● **SUPPLIED RECORDS**:
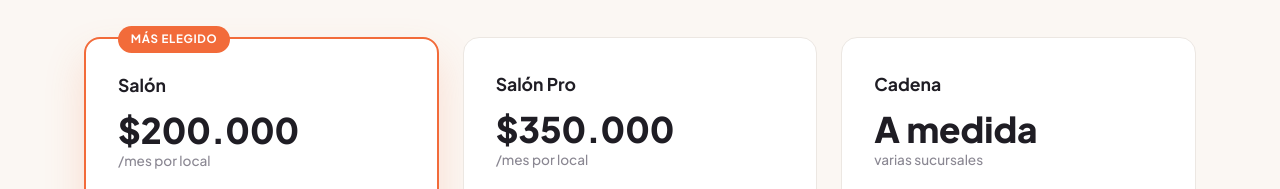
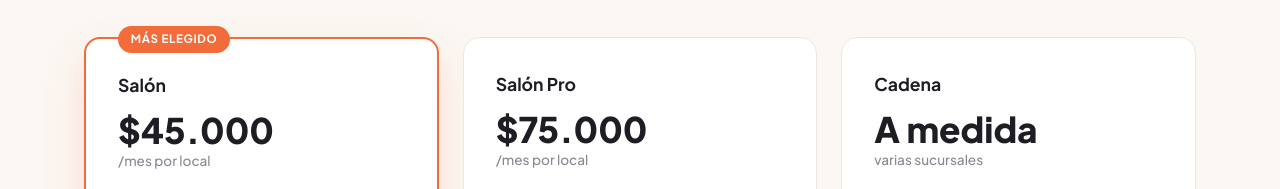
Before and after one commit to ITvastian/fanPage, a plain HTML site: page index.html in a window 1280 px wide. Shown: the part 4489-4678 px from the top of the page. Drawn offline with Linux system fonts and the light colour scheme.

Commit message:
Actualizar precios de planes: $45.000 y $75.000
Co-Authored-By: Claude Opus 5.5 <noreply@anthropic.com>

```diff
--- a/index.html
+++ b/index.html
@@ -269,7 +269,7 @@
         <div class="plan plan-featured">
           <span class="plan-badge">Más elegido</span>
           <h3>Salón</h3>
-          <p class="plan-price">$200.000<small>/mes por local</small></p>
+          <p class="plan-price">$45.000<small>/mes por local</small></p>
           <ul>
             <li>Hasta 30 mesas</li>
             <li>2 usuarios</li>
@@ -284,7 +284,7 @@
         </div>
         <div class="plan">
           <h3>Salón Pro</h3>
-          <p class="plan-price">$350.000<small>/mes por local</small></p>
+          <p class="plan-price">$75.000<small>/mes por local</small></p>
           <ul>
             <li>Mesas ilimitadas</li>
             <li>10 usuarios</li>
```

...

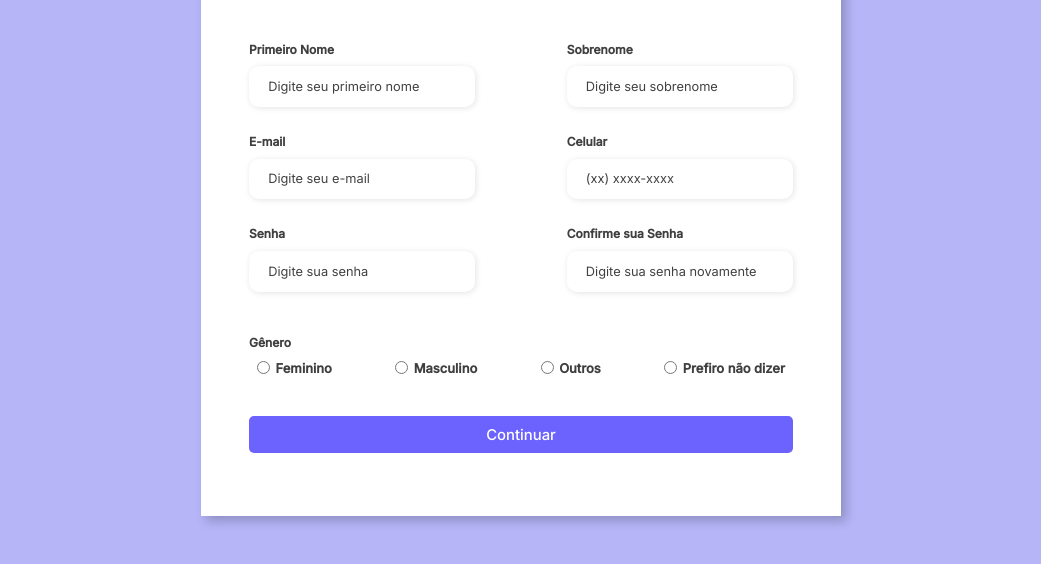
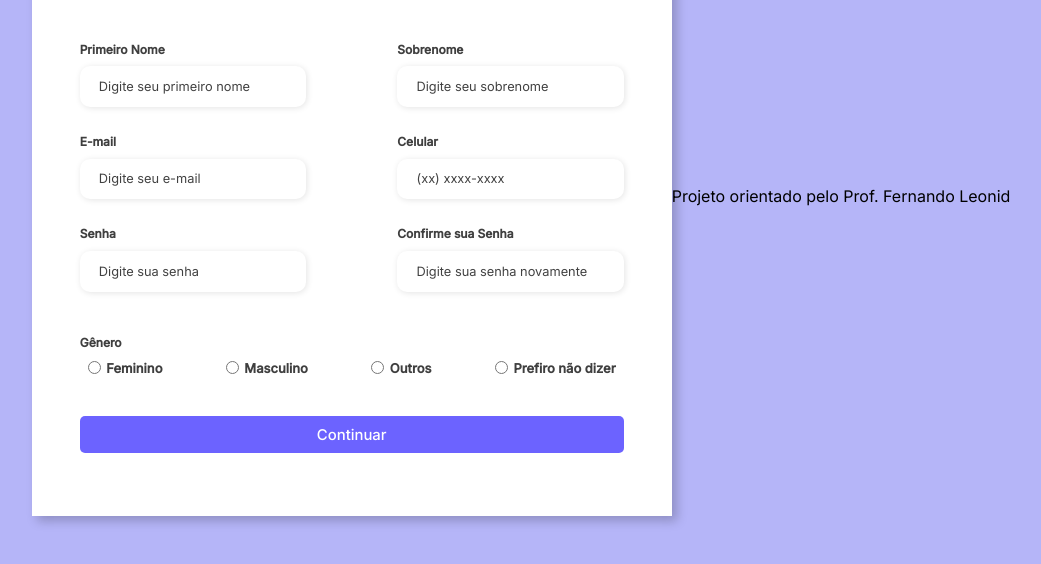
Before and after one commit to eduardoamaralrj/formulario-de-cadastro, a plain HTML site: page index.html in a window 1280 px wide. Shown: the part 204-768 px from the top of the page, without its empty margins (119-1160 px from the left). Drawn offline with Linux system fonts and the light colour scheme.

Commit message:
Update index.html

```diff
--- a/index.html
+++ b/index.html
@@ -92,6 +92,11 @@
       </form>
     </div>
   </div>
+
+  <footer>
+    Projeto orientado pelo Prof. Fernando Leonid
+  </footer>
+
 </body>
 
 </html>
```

==

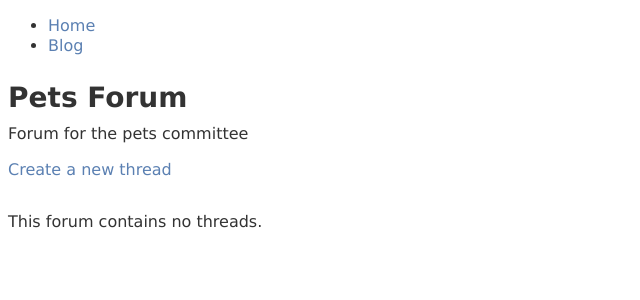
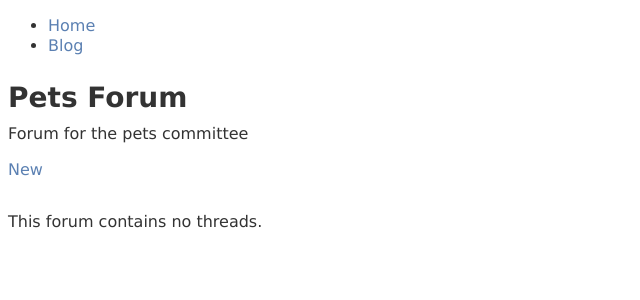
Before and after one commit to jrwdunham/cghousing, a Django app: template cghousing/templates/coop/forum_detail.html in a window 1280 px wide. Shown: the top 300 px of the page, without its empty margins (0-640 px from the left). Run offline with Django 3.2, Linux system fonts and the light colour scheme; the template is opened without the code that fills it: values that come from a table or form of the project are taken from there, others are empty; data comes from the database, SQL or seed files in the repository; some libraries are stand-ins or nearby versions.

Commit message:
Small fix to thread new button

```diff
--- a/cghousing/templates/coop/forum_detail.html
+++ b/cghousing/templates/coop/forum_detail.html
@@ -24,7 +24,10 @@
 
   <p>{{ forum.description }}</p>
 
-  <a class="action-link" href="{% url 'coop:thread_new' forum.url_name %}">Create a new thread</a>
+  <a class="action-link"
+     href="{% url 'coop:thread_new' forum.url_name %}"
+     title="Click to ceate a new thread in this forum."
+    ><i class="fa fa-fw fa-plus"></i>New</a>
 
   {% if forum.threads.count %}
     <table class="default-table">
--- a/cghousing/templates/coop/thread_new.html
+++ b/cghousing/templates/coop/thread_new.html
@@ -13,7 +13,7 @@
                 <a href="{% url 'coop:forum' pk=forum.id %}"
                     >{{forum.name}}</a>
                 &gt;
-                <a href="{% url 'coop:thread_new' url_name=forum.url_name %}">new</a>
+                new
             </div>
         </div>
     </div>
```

● **PROBLEM REQUIREMENTS**: Reproduce each line of the entries in which the word "action" is found.

● **EXERCISE OUTPUT**:
-  <a class="action-link" href="{% url 'coop:thread_new' forum.url_name %}">Create a new thread</a>
+  <a class="action-link"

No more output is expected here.